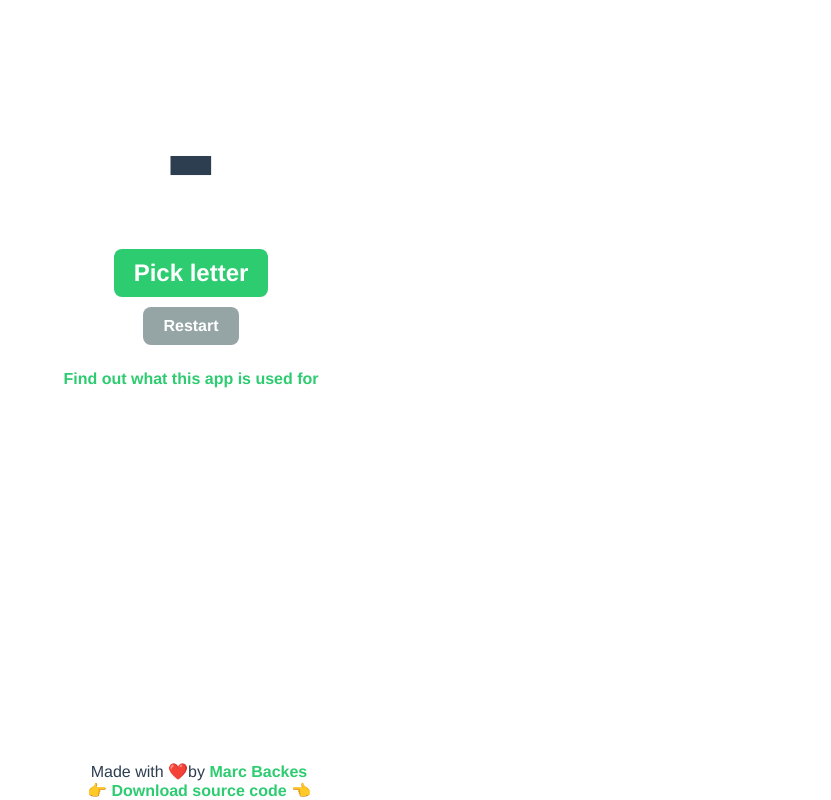
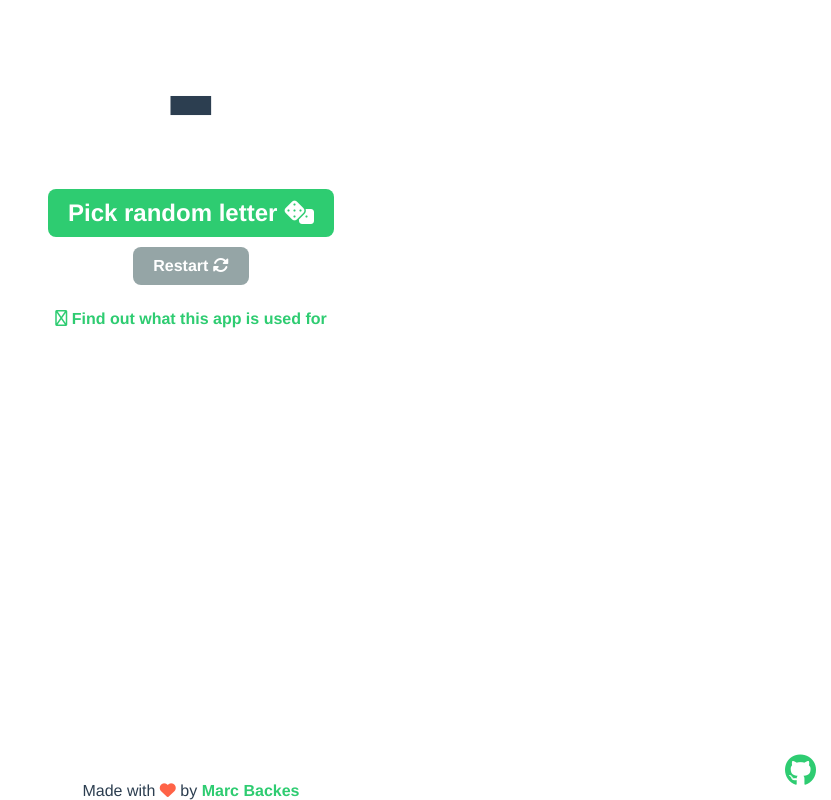
Before and after one commit to themarcba/random-letter-picker, a Vue app: page / in a window 1280 px wide. Shown: the whole page, without its empty margins (449-1280 px from the left). Built offline with nearby package versions, Linux system fonts and the light colour scheme.

Commit message:
Added FontAwesome

```diff
--- a/public/index.html
+++ b/public/index.html
@@ -5,6 +5,7 @@
     <meta http-equiv="X-UA-Compatible" content="IE=edge">
     <meta name="viewport" content="width=device-width,initial-scale=1.0">
     <link rel="icon" href="<%= BASE_URL %>favicon.ico">
+    <script src="https://kit.fontawesome.com/7ee9ecc4e6.js"></script>
     <title>Random Letter Picker</title>
   </head>
   <body>
--- a/src/App.vue
+++ b/src/App.vue
@@ -3,9 +3,10 @@
         <RandomLetter></RandomLetter>
 
         <div class="center">
-            <a
-                href="https://github.com/themarcba/random-letter-picker#why"
-            >Find out what this app is used for</a>
+            <a href="https://github.com/themarcba/random-letter-picker#why">
+                <i class="far fa-info-circle"></i>
+                Find out what this app is used for
+            </a>
         </div>
 
         <Footer></Footer>
@@ -32,7 +33,9 @@ export default {
     -moz-osx-font-smoothing: grayscale;
     text-align: center;
     color: #2c3e50;
-    margin-top: 60px;
+}
+body {
+    margin: 0;
 }
 div.centered {
     text-align: center;
@@ -42,10 +45,10 @@ a {
     color: #2ecc71;
     text-decoration: none;
     font-weight: bold;
-    -webkit-transition: color .3s ease-out;
-    -moz-transition: color .3s ease-out;
-    -o-transition: color .3s ease-out;
-    transition: color .3s ease-out;
+    -webkit-transition: color 0.3s ease-out;
+    -moz-transition: color 0.3s ease-out;
+    -o-transition: color 0.3s ease-out;
+    transition: color 0.3s ease-out;
 }
 
 a:hover {
--- a/src/components/Footer.vue
+++ b/src/components/Footer.vue
@@ -1,15 +1,18 @@
 <template>
     <div class="footer">
-        Made with ❤️by
+        Made with
+        <i class="fas fa-heart"></i> by
         <a href="https://marc.dev">Marc Backes</a>
-        <br />
-        <a href="https://github.com/themarcba/random-letter-picker">👉 Download source code 👈</a>
+        <br>
+        <a class="gh-icon" href="https://github.com/themarcba/random-letter-picker">
+            <i class="fab fa-github"></i>
+        </a>
     </div>
 </template>
 
 <script>
 export default {
-    name: 'Footer'
+    name: "Footer"
 };
 </script>
 
@@ -20,4 +23,14 @@ export default {
     bottom: 0;
     padding: 0;
 }
+.gh-icon {
+    font-size: 2em;
+    position: fixed;
+    right: 10px;
+    width: 41px;
+    bottom: 10px;
+}
+.fa-heart {
+    color: tomato;
+}
 </style>
--- a/src/components/RandomLetter.vue
+++ b/src/components/RandomLetter.vue
@@ -4,10 +4,10 @@
             <span v-if="!countdown.active">{{ currentLetter }}</span>
             <span v-else>{{ countdown.count }}</span>
         </div>
-        <div v-if="letterPool.length > 0 && !countdown.active" class="button big" @click="pickLetter">Pick letter</div>
-        <div v-else class="button big disabled" @click="pickLetter">Pick letter</div>
+        <div v-if="letterPool.length > 0 && !countdown.active" class="button big" @click="pickLetter">Pick random letter <i class="fas fa-dice"></i></div>
+        <div v-else class="button big disabled" @click="pickLetter">Pick random letter <i class="fas fa-dice"></i></div>
         <br>
-        <div class="button secondary" @click="newGame">Restart</div>
+        <div class="button secondary" @click="newGame">Restart <i class="fa fa-sync-alt"></i></div>
 
         <div class="used-letters">
             <div class="used-letter" v-for="letter in usedLetters" :key="letter" @click="returnToPool(letter)">{{letter}}</div>
```
Lines whose indentation alone changed are shown as unchanged.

▬▬▬▬▬▬▬▬▬▬

About this exercise: Without changing a word, retype the data above and omit its pictures.

Result for this exercise:
Before and after one commit to themarcba/random-letter-picker, a Vue app: page / in a window 1280 px wide. Shown: the whole page, without its empty margins (449-1280 px from the left). Built offline with nearby package versions, Linux system fonts and the light colour scheme.

Commit message:
Added FontAwesome

```diff
--- a/public/index.html
+++ b/public/index.html
@@ -5,6 +5,7 @@
     <meta http-equiv="X-UA-Compatible" content="IE=edge">
     <meta name="viewport" content="width=device-width,initial-scale=1.0">
     <link rel="icon" href="<%= BASE_URL %>favicon.ico">
+    <script src="https://kit.fontawesome.com/7ee9ecc4e6.js"></script>
     <title>Random Letter Picker</title>
   </head>
   <body>
--- a/src/App.vue
+++ b/src/App.vue
@@ -3,9 +3,10 @@
         <RandomLetter></RandomLetter>
 
         <div class="center">
-            <a
-                href="https://github.com/themarcba/random-letter-picker#why"
-            >Find out what this app is used for</a>
+            <a href="https://github.com/themarcba/random-letter-picker#why">
+                <i class="far fa-info-circle"></i>
+                Find out what this app is used for
+            </a>
         </div>
 
         <Footer></Footer>
@@ -32,7 +33,9 @@ export default {
     -moz-osx-font-smoothing: grayscale;
     text-align: center;
     color: #2c3e50;
-    margin-top: 60px;
+}
+body {
+    margin: 0;
 }
 div.centered {
     text-align: center;
@@ -42,10 +45,10 @@ a {
     color: #2ecc71;
     text-decoration: none;
     font-weight: bold;
-    -webkit-transition: color .3s ease-out;
-    -moz-transition: color .3s ease-out;
-    -o-transition: color .3s ease-out;
-    transition: color .3s ease-out;
+    -webkit-transition: color 0.3s ease-out;
+    -moz-transition: color 0.3s ease-out;
+    -o-transition: color 0.3s ease-out;
+    transition: color 0.3s ease-out;
 }
 
 a:hover {
--- a/src/components/Footer.vue
+++ b/src/components/Footer.vue
@@ -1,15 +1,18 @@
 <template>
     <div class="footer">
-        Made with ❤️by
+        Made with
+        <i class="fas fa-heart"></i> by
         <a href="https://marc.dev">Marc Backes</a>
-        <br />
-        <a href="https://github.com/themarcba/random-letter-picker">👉 Download source code 👈</a>
+        <br>
+        <a class="gh-icon" href="https://github.com/themarcba/random-letter-picker">
+            <i class="fab fa-github"></i>
+        </a>
     </div>
 </template>
 
 <script>
 export default {
-    name: 'Footer'
+    name: "Footer"
 };
 </script>
 
@@ -20,4 +23,14 @@ export default {
     bottom: 0;
     padding: 0;
 }
+.gh-icon {
+    font-size: 2em;
+    position: fixed;
+    right: 10px;
+    width: 41px;
+    bottom: 10px;
+}
+.fa-heart {
+    color: tomato;
+}
 </style>
--- a/src/components/RandomLetter.vue
+++ b/src/components/RandomLetter.vue
@@ -4,10 +4,10 @@
             <span v-if="!countdown.active">{{ currentLetter }}</span>
             <span v-else>{{ countdown.count }}</span>
         </div>
-        <div v-if="letterPool.length > 0 && !countdown.active" class="button big" @click="pickLetter">Pick letter</div>
-        <div v-else class="button big disabled" @click="pickLetter">Pick letter</div>
+        <div v-if="letterPool.length > 0 && !countdown.active" class="button big" @click="pickLetter">Pick random letter <i class="fas fa-dice"></i></div>
+        <div v-else class="button big disabled" @click="pickLetter">Pick random letter <i class="fas fa-dice"></i></div>
         <br>
-        <div class="button secondary" @click="newGame">Restart</div>
+        <div class="button secondary" @click="newGame">Restart <i class="fa fa-sync-alt"></i></div>
 
         <div class="used-letters">
             <div class="used-letter" v-for="letter in usedLetters" :key="letter" @click="returnToPool(letter)">{{letter}}</div>
```
Lines whose indentation alone changed are shown as unchanged.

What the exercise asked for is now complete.